# Supplied data

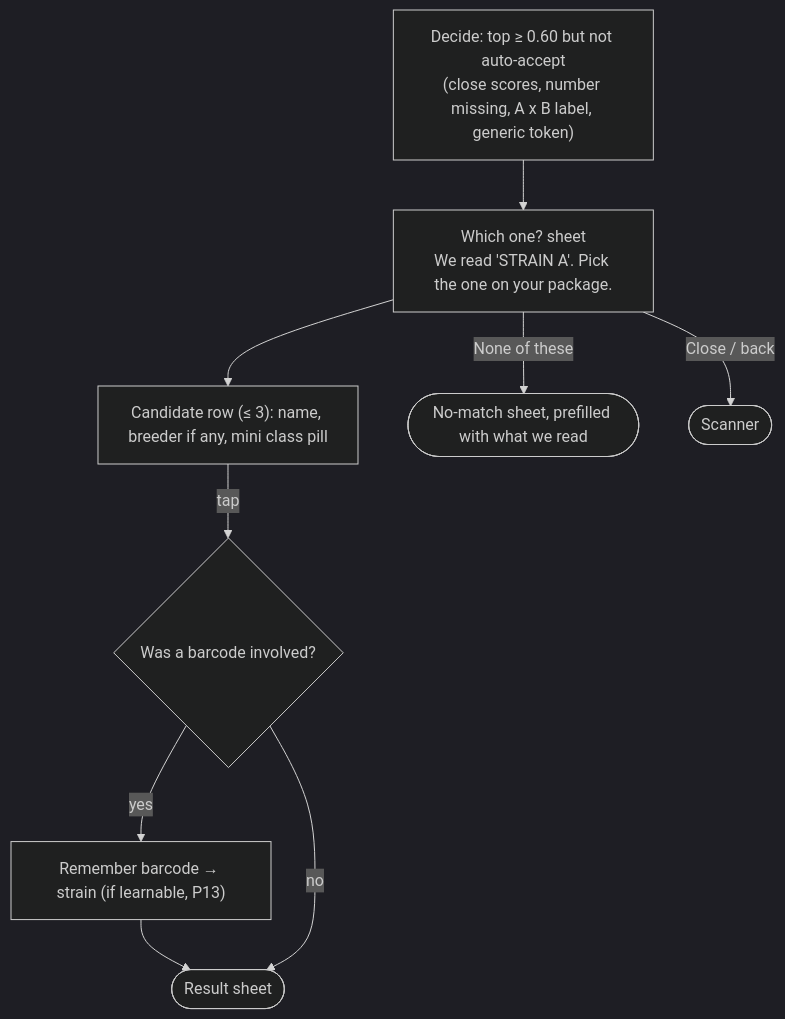
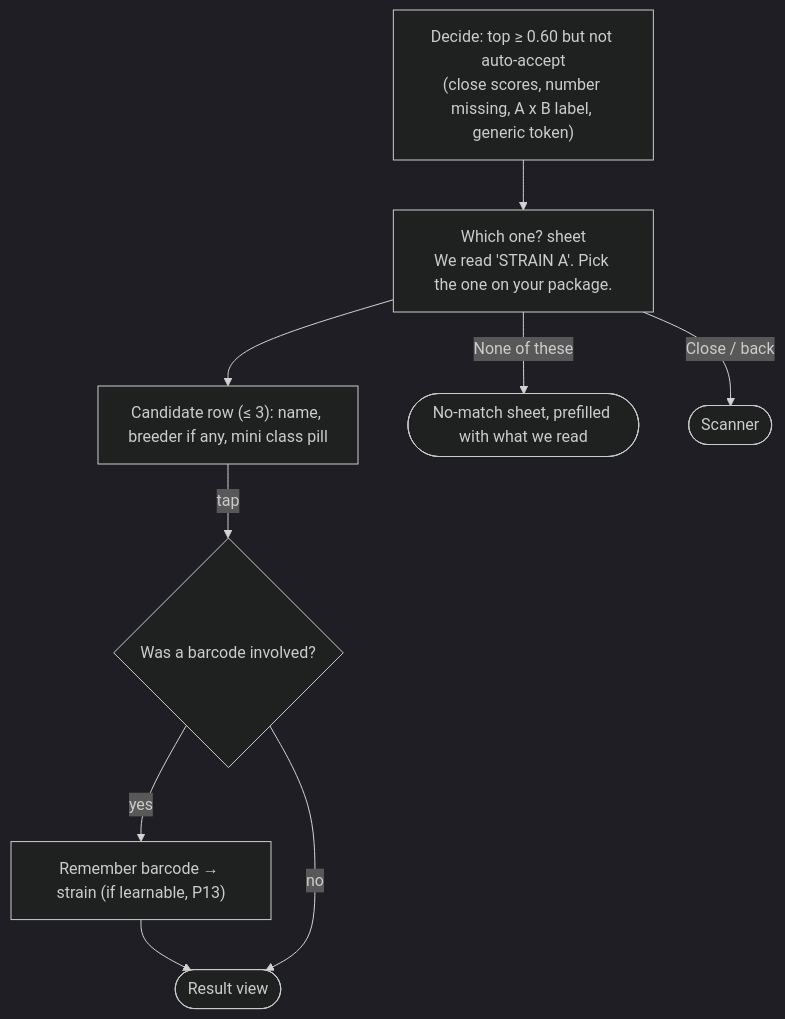
One commit to AhtomicStudio/flowerscan changed the fourth of 9 diagrams in docs/design/flows.md. Above: the diagram before and after it, drawn with Mermaid (dark theme). The commit also changed other lines of this file and 54 other files, not shown here.

````diff
--- a/docs/design/flows.md
+++ b/docs/design/flows.md
@@ -132,10 +145,10 @@
 ```mermaid
 flowchart TD
   M["Decide: top ≥ 0.60 but not auto-accept<br/>(close scores, number missing, A x B label, generic token)"] --> W["Which one? sheet<br/>We read 'STRAIN A'. Pick the one on your package."]
   W --> C1["Candidate row (≤ 3): name, breeder if any, mini class pill"]
   C1 -- tap --> CONF{Was a barcode involved?}
-  CONF -- yes --> MEM["Remember barcode → strain (if learnable, P13)"] --> RES([Result sheet])
+  CONF -- yes --> MEM["Remember barcode → strain (if learnable, P13)"] --> RES([Result view])
   CONF -- no --> RES
   W -- "None of these" --> NM([No-match sheet, prefilled with what we read])
   W -- "Close / back" --> LIVE([Scanner])
 ```
````
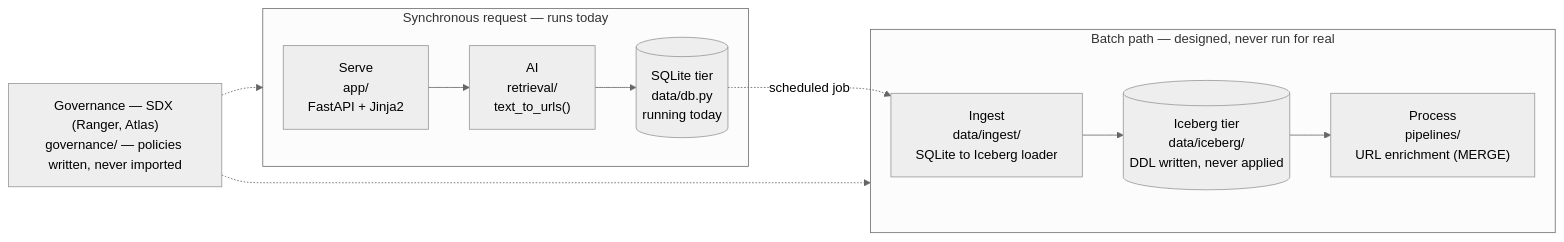
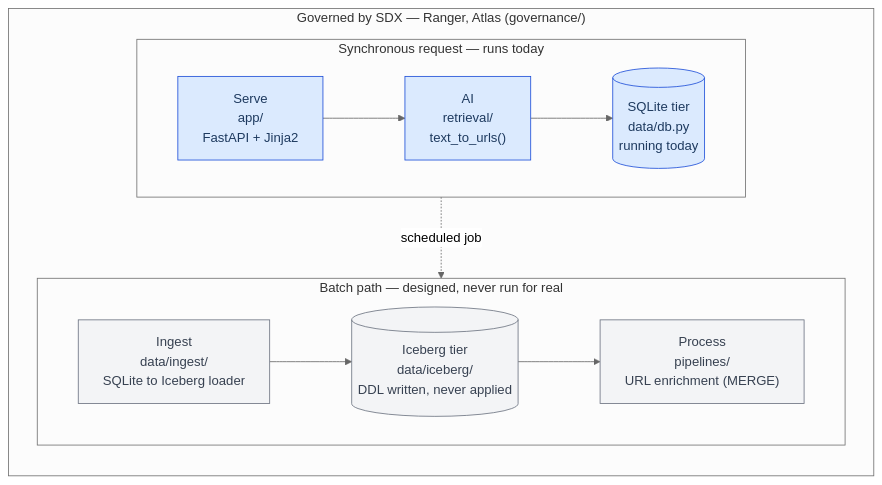
Before and after one commit to masonjung/Cloudera_Source_Ledger: the diagram in docs/ARCHITECTURE.md, drawn with Mermaid (neutral theme). The commit also changed 1 other file, not shown here.

Commit message:
suggested changes to README and ARCHITECTURE

````diff
--- a/docs/ARCHITECTURE.md
+++ b/docs/ARCHITECTURE.md
@@ -17,22 +17,22 @@
 ```mermaid
-flowchart LR
-    subgraph SYNC["Synchronous request — runs today"]
-        SERVE["Serve<br/>app/<br/>FastAPI + Jinja2"]
-        AI["AI<br/>retrieval/<br/>text_to_urls()"]
-        SQLITE[("SQLite tier<br/>data/db.py<br/>running today")]
-        SERVE --> AI --> SQLITE
+flowchart TB
+    subgraph GOV["Governed by SDX — Ranger, Atlas (governance/)"]
+        direction TB
+        subgraph SYNC["Synchronous request — runs today"]
+            direction LR
+            SERVE["Serve<br/>app/<br/>FastAPI + Jinja2"] --> AI["AI<br/>retrieval/<br/>text_to_urls()"] --> SQLITE[("SQLite tier<br/>data/db.py<br/>running today")]
+        end
+
+        subgraph BATCH["Batch path — designed, never run for real"]
+            direction LR
+            INGEST["Ingest<br/>data/ingest/<br/>SQLite to Iceberg loader"] --> ICEBERG[("Iceberg tier<br/>data/iceberg/<br/>DDL written, never applied")] --> PROCESS["Process<br/>pipelines/<br/>URL enrichment (MERGE)"]
+        end
+
+        SQLITE -. "scheduled job" .-> INGEST
     end
 
-    subgraph BATCH["Batch path — designed, never run for real"]
-        INGEST["Ingest<br/>data/ingest/<br/>SQLite to Iceberg loader"]
-        ICEBERG[("Iceberg tier<br/>data/iceberg/<br/>DDL written, never applied")]
-        PROCESS["Process<br/>pipelines/<br/>URL enrichment (MERGE)"]
-        INGEST --> ICEBERG --> PROCESS
-    end
-
-    SQLITE -. "scheduled job" .-> INGEST
-
-    GOV["Governance — SDX (Ranger, Atlas)<br/>governance/ — policies written, never imported"]
-    GOV -.-> SYNC
-    GOV -.-> BATCH
+    classDef sync fill:#dbeafe,stroke:#1d4ed8,color:#1e3a5f;
+    classDef batch fill:#f3f4f6,stroke:#6b7280,color:#374151;
+    class SERVE,AI,SQLITE sync;
+    class INGEST,ICEBERG,PROCESS batch;
 ```
````
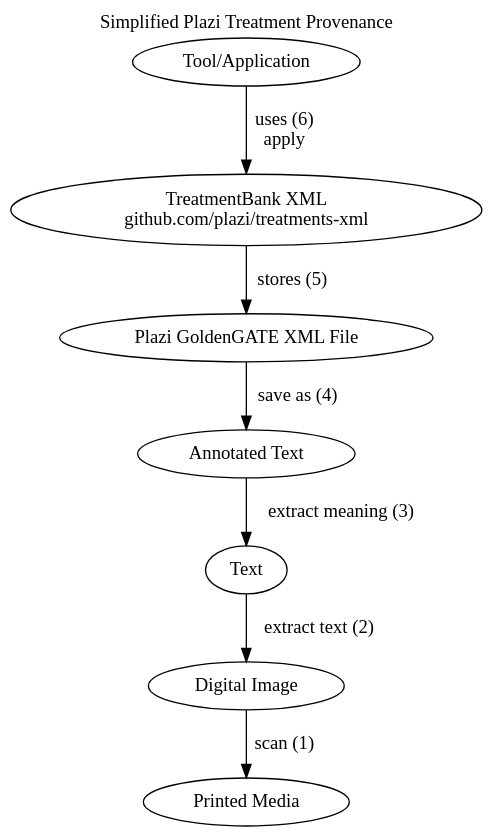
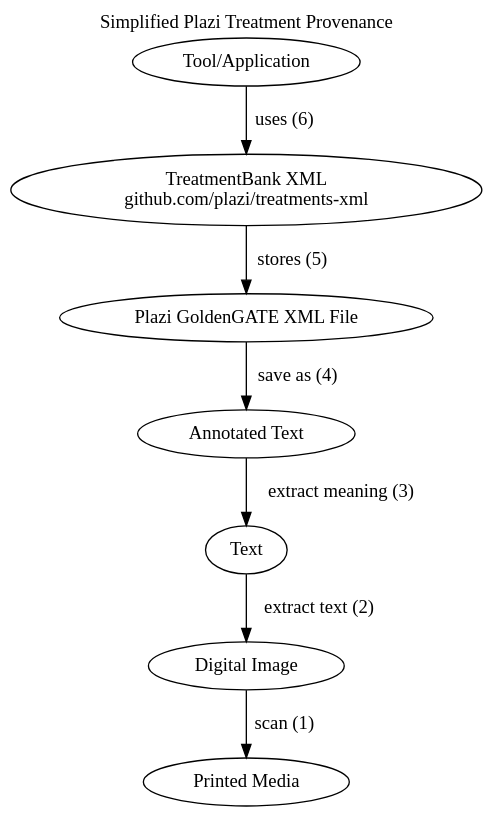
The diagram in plazi-zenodo/assets/plazi-provenance.dot (globalbioticinteractions/globalbioticinteractions.github.io), drawn with Graphviz before and after one commit. The commit also changed 2 other files, not shown here.

```diff
--- a/plazi-zenodo/assets/plazi-provenance.dot
+++ b/plazi-zenodo/assets/plazi-provenance.dot
@@ -1,23 +1,23 @@
 digraph pairwise {
     bgcolor="transparent";
     labelloc="t";
     label="Simplified Plazi Treatment Provenance";
     a1 [label="Printed Media"];
     b1 [label="Digital Image"];
     c1 [label="Text"];
     d1 [label="Annotated Text"];
     e1 [label="Plazi GoldenGATE XML File"];
     f1 [label="TreatmentBank XML\ngithub.com/plazi/treatments-xml"];
     g1 [label="Tool/Application"];
     //{ rank=same;
     b1 -> a1 [label="scan (1)"];
     c1 -> b1 [label="extract text (2)"];
     //};
     //{ 
 
     d1 -> c1 [label="extract meaning (3)"];
     e1 -> d1 [label="save as (4)"];
     f1 -> e1 [label="stores (5)"];
-    g1 -> f1 [label="uses (6)\napply"];
+    g1 -> f1 [label="uses (6)"];
     //};
 }
```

# Exercise instructions
Only the number is wanted: how many lines in the entries above contain the word "docs"?

# Expected answer
6